Instructions to follow:
Select, from the data, each line where "querySelector" occurs.

______

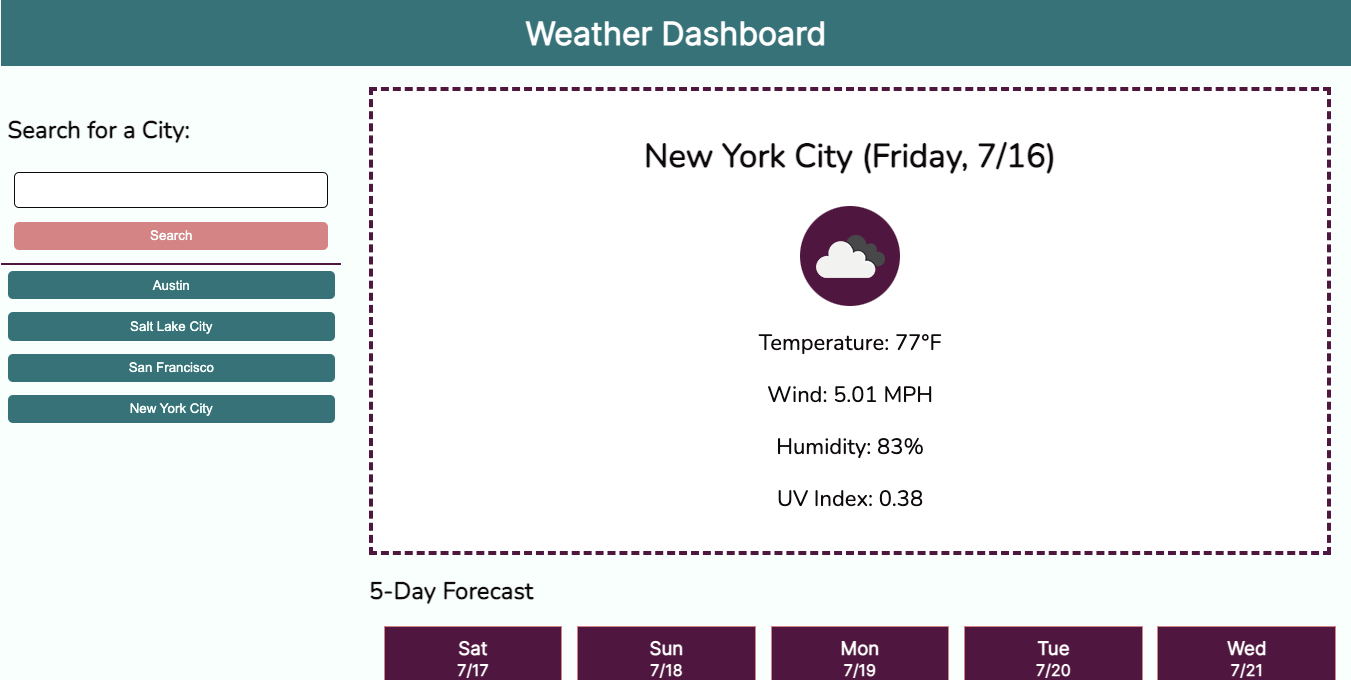
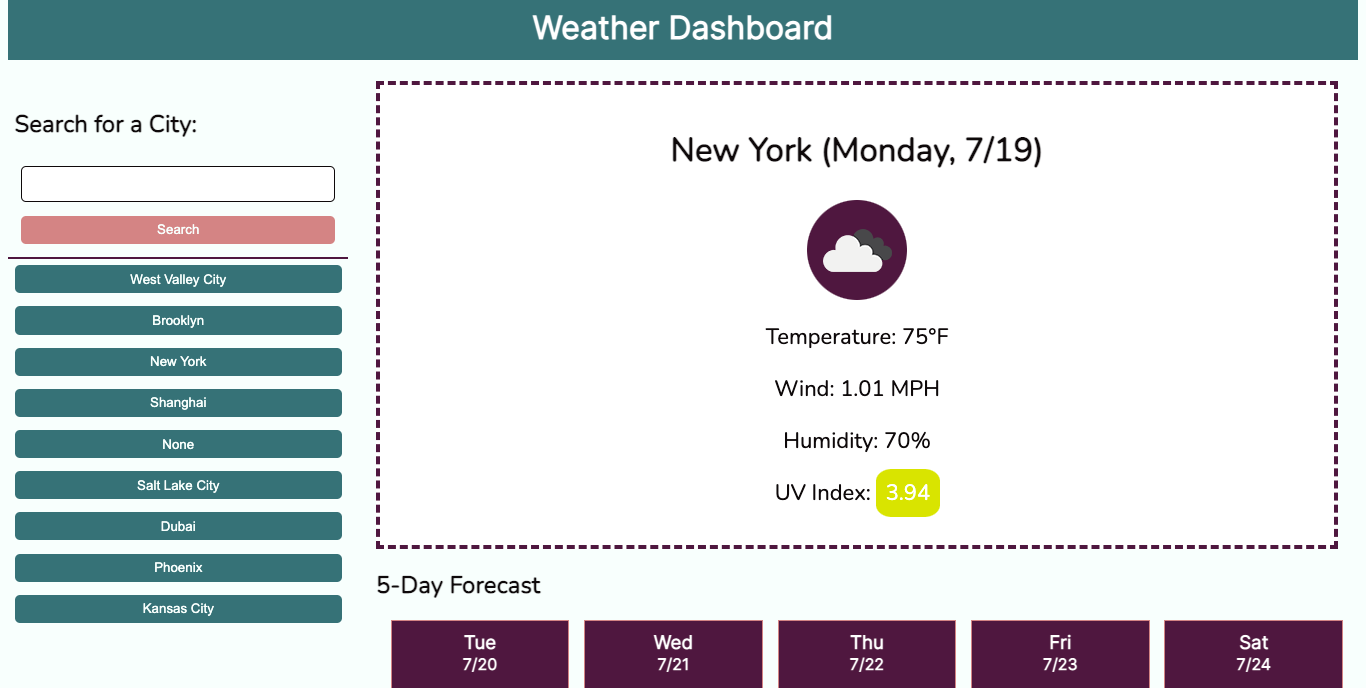
Cleaned code. Updated website screenshot to show UV index color

diff --git a/assets/script.js b/assets/script.js
@@ -6,7 +6,6 @@ var cityEl = document.querySelector("#city");
 var searchSection = document.querySelector(".search-section");
 var buttonSection = document.querySelector(".button-container")
 var resultsSectionEl = document.querySelector(".results-section");
-buttonSection.addEventListener("click", clickButton);
 
 // Other global variables
 var weatherAttribute = ["Temperature: ", "Wind: ", "Humidity: ", "UV Index: "];
@@ -16,6 +15,27 @@ var cityArr = JSON.parse(localStorage.getItem("cityArr")) || [];
 // Create buttons when webpage reloads
 for (var i=0; i<cityArr.length; i++){
     createButton(i);
+}
+
+// Create button to access previous search and connect it to a function
+function createButton(index) {
+    var newBtn = document.createElement("button");
+    newBtn.setAttribute("id", "city-btn"+index);
+    newBtn.setAttribute("class", "btn search city city-btn");
+    newBtn.setAttribute("data-name", cityArr[index]);
+    newBtn.textContent = cityArr[index];
+    buttonSection.appendChild(newBtn);
+
+    newBtn.addEventListener("click", clickButton);
+}
+
+function clickButton(event) {
+    var button = event.target;
+    cityName = button.getAttribute("data-name");
+    resultsSectionEl.innerHTML = "";
+    cityEl.value = "";
+
+    getLatLon();
 }
 
 // When submit button pressed, get latitude and longitude of city
@@ -39,24 +59,6 @@ function splitString(string) {
     cityName = string.join(" ");
 }
 
-// Create button to access previous search and connect it to a function
-function createButton(index) {
-    var newBtn = document.createElement("button");
-    newBtn.setAttribute("id", "city-btn"+index);
-    newBtn.setAttribute("class", "btn search city city-btn");
-    newBtn.setAttribute("data-name", cityArr[index]);
-    newBtn.textContent = cityArr[index];
-    buttonSection.appendChild(newBtn);
-}
-
-function clickButton(event) {
-    var button = event.target;
-    cityName = button.getAttribute("data-name");
-    resultsSectionEl.innerHTML = "";
-    cityEl.value = "";
-
-    getLatLon();
-}
 
 // Get latitude and longitude of city; create button if URL is valid
 function getLatLon() {
@@ -185,7 +187,7 @@ function createCurrentCard(date, dataValues) {
 // Set color for UV Index
 function setUVColor(uvIndex){
     var uvEl = document.querySelector("#uv-index");
-    console.log(uvEl);
+    
     if(uvIndex < 3){
         uvEl.setAttribute("class", "low");
     } else if (uvIndex >= 3 && uvIndex < 6){

diff --git a/index.html b/index.html
@@ -23,12 +23,13 @@
                 <button type="submit" class="search btn">Search</button>
             </form>
             <div class="button-container">
-                <!-- buttons go here -->
+                <!-- City Buttons Here -->
             </div>
         </aside>
+        
         <!-- Result Section -->
         <article class="results-section">
-            <!-- Insert Current Weather Data Here -->
+            <!-- Current and Forecasted Weather Data Here -->
         </article>
     </main>
     <footer>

______

Problem solution:
@@ -6,7 +6,6 @@ var cityEl = document.querySelector("#city");
 var searchSection = document.querySelector(".search-section");
 var buttonSection = document.querySelector(".button-container")
 var resultsSectionEl = document.querySelector(".results-section");
     var uvEl = document.querySelector("#uv-index");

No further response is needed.